public override IValueNode ParseResult(object? resultValue)
=> ParseValue(resultValue);
// define how a value node is parsed to the string .NET type
protected override string ParseLiteral(StringValueNode valueSyntax)
=> valueSyntax.Value;
// define how the string .NET type is parsed to a value node
protected override StringValueNode ParseValue(string runtimeValue)
=> new StringValueNode(runtimeValue);
public override bool TryDeserialize(object? resultValue,
out object? runtimeValue)
{
runtimeValue = null;
if (resultValue is string s && _validator.ValidateCreditCard(s))
{
runtimeValue = s;
return true;
}
return false;
}
public override bool TrySerialize(object? runtimeValue,
out object? resultValue)
{
resultValue = null;
if (runtimeValue is string s && _validator.ValidateCreditCard(s))
{
resultValue = s;
return true;
}
return false;
}
}

By extending ScalarType we have full control over serialization and parsing.

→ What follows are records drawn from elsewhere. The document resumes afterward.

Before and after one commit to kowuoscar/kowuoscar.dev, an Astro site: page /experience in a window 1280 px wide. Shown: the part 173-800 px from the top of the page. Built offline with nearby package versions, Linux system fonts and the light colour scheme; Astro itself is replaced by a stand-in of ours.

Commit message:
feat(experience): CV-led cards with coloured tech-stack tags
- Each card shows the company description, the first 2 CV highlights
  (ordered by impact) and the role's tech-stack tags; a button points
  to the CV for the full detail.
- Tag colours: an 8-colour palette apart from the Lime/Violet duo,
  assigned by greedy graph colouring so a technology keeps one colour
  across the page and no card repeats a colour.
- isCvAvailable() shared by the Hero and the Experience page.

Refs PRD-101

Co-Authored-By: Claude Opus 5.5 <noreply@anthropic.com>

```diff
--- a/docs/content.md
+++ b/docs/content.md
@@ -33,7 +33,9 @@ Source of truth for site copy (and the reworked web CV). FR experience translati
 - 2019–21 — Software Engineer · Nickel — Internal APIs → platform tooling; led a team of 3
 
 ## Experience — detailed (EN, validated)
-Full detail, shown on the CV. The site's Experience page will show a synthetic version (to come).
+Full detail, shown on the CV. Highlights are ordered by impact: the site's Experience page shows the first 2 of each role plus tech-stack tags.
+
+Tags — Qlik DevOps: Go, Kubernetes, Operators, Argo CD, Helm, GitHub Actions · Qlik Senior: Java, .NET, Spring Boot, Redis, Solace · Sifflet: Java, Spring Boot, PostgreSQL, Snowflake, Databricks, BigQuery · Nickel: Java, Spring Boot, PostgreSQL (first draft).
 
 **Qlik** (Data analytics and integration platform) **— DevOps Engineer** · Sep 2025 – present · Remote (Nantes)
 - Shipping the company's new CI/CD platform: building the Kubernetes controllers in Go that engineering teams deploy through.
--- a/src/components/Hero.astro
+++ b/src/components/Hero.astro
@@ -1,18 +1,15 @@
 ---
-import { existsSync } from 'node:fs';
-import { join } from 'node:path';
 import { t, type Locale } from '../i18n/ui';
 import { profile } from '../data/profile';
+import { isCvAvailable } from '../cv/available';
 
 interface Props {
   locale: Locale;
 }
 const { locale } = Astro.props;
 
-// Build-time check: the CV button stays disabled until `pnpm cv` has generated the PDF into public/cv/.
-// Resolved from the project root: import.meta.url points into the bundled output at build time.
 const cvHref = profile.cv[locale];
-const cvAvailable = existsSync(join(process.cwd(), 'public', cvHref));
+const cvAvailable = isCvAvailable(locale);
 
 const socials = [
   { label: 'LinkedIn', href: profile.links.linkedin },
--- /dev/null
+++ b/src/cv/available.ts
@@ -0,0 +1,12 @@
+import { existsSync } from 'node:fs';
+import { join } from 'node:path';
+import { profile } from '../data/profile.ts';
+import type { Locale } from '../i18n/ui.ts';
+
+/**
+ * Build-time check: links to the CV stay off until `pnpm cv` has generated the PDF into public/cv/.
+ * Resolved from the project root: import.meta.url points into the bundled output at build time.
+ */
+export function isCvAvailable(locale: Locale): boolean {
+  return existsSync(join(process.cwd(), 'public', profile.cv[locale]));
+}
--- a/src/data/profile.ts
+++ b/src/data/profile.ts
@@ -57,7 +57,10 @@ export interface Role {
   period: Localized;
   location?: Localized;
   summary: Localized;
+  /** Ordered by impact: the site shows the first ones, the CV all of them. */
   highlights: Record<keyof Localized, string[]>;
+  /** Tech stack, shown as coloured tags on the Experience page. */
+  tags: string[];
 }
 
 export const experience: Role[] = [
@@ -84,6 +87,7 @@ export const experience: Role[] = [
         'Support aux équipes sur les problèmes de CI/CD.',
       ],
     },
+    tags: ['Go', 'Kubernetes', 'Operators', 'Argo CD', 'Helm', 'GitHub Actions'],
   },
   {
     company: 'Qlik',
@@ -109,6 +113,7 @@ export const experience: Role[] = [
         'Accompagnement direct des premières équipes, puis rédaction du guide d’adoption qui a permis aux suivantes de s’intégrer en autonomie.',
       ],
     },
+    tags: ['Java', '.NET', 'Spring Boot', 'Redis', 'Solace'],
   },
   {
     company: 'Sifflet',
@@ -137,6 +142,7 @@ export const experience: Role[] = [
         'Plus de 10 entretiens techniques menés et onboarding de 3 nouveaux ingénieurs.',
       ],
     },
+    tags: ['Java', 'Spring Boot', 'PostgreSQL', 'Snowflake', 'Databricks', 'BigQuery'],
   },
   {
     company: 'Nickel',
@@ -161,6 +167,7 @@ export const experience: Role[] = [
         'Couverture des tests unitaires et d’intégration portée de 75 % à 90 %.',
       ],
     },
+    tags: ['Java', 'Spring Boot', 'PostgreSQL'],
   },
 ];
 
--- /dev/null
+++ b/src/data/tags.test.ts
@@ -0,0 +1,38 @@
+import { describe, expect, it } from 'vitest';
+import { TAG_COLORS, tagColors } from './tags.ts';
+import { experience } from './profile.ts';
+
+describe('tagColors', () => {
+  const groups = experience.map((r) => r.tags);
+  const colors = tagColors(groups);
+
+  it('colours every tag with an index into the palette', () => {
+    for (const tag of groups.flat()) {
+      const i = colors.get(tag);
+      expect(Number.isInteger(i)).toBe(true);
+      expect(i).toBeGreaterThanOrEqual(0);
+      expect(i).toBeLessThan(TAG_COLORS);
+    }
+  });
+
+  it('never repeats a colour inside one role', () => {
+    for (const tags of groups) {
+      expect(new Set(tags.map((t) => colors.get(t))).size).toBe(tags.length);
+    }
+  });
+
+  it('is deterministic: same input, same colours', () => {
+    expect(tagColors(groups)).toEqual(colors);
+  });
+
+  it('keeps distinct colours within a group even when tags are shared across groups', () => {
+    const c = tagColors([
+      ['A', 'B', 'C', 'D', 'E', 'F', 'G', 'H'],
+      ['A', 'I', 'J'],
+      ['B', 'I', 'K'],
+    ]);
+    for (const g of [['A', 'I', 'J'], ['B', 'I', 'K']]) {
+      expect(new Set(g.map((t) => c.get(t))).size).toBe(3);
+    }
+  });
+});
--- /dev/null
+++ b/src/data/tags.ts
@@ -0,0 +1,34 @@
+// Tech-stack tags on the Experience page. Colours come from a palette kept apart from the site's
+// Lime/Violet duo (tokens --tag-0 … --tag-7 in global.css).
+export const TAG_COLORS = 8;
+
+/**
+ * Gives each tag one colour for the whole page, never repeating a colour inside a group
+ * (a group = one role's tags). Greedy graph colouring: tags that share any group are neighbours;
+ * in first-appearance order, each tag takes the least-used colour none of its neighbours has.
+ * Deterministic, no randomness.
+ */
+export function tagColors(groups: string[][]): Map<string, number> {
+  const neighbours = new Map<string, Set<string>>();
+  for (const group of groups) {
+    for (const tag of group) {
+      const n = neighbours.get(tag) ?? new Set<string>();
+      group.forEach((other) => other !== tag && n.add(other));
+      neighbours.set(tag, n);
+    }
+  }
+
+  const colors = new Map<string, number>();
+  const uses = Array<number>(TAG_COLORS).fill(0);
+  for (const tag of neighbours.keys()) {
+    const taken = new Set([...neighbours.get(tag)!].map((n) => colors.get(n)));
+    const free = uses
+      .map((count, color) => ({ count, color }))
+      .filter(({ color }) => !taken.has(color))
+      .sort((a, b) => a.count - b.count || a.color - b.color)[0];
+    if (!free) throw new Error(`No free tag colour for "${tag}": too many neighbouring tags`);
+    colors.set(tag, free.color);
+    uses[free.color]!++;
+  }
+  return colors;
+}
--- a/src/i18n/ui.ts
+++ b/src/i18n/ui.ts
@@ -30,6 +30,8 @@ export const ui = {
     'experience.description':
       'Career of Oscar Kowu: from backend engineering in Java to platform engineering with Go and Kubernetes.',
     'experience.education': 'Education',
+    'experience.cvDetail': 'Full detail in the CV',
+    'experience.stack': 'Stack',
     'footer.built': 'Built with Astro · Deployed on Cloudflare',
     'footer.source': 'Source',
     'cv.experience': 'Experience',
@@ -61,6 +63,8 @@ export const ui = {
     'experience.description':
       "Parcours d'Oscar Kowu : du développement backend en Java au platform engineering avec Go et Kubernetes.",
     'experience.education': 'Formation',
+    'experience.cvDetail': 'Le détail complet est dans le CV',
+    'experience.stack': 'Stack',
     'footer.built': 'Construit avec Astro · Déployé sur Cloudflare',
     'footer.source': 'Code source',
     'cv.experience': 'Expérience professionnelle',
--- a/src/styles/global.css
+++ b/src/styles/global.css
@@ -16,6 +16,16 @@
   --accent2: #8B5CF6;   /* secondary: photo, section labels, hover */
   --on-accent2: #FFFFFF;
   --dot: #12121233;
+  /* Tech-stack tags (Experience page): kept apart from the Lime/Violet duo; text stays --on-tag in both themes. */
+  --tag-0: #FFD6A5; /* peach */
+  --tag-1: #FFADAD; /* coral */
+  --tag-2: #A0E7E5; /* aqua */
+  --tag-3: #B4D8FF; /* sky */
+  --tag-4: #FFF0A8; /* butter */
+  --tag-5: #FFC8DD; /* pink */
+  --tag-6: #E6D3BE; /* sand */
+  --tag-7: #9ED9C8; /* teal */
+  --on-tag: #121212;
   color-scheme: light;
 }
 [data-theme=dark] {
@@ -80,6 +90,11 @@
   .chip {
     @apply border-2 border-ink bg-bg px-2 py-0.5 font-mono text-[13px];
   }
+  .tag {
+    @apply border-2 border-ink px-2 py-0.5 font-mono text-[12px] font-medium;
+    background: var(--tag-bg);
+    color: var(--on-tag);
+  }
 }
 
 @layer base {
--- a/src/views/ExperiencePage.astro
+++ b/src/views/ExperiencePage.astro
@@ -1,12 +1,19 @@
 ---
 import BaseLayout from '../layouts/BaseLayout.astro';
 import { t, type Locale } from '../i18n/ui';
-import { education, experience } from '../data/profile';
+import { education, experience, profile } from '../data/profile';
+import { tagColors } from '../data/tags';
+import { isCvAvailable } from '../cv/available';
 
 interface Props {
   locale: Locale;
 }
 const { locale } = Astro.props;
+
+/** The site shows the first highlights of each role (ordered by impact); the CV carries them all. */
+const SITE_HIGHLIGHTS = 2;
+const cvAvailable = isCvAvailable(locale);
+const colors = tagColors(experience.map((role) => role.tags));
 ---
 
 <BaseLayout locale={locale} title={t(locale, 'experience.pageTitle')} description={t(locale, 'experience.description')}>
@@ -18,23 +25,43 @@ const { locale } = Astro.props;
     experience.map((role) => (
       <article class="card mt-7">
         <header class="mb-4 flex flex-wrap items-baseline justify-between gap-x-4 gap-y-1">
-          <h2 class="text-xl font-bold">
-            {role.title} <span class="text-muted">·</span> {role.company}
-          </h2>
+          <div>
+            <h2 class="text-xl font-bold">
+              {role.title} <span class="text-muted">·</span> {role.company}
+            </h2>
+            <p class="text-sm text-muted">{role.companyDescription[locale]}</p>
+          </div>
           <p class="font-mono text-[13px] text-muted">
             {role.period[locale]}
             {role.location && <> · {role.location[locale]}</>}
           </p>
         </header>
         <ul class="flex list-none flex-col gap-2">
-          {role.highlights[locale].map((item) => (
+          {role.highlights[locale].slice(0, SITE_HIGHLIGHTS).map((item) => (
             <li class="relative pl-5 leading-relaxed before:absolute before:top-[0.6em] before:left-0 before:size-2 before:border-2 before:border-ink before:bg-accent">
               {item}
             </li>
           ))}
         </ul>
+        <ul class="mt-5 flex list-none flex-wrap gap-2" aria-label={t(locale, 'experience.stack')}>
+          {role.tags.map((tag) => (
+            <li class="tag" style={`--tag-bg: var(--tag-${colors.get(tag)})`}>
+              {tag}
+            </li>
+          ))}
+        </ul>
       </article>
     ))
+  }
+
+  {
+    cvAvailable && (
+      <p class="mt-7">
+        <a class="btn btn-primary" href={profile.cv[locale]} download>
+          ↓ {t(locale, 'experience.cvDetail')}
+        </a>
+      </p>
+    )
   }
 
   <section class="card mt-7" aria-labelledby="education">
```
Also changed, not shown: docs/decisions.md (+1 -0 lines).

C#
public class CreditCardNumberType : ScalarType
{
private readonly ICreditCardValidator _validator;
public CreditCardNumberType(ICreditCardValidator validator)
: base("CreditCardNumber")
{
_validator = validator;
Description = "Represents a credit card number";
}
// define which .NET type represents your type
public override Type RuntimeType { get; } = typeof(string);
// define which value nodes this type can be parsed from
public override bool IsInstanceOfType(IValueNode valueSyntax)
{
if (valueSyntax == null)
{
throw new ArgumentNullException(nameof(valueSyntax));
}
return valueSyntax is StringValueNode stringValueNode &&
_validator.ValidateCreditCard(stringValueNode.Value);
}
// define how a value node is parsed to the native .NET type
public override object ParseLiteral(IValueNode valueSyntax,
bool withDefaults = true)
{
if (valueSyntax is StringValueNode stringLiteral &&
_validator.ValidateCreditCard(stringLiteral.Value))
{
return stringLiteral.Value;
}
throw new SerializationException(
"The specified value has to be a credit card number in the format "
+ "XXXX XXXX XXXX XXXX",
this);
}
// define how the .NET type is parsed to a value node
public override IValueNode ParseValue(object? runtimeValue)
{
if (runtimeValue is string s &&
_validator.ValidateCreditCard(s))
{
return new StringValueNode(null, s, false);
}
throw new SerializationException(
"The specified value has to be a credit card number in the format "
+ "XXXX XXXX XXXX XXXX",
this);
}
public override IValueNode ParseResult(object? resultValue)
{
if (resultValue is string s &&
_validator.ValidateCreditCard(s))
{
return new StringValueNode(null, s, false);
}
throw new SerializationException(
"The specified value has to be a credit card number in the format "
+ "XXXX XXXX XXXX XXXX",
this);
}
public override bool TrySerialize(object? runtimeValue,
out object? resultValue)
{
resultValue = null;
if (runtimeValue is string s &&
_validator.ValidateCreditCard(s))
{
resultValue = s;
return true;
}
return false;
}
public override bool TryDeserialize(object? resultValue,
out object? runtimeValue)
{
runtimeValue = null;
if (resultValue is string s &&
_validator.ValidateCreditCard(s))
{
runtimeValue = s;
return true;
}
return false;
}
}

The implementation of Hot Chocolate's own scalars can be used as a reference for writing custom scalars.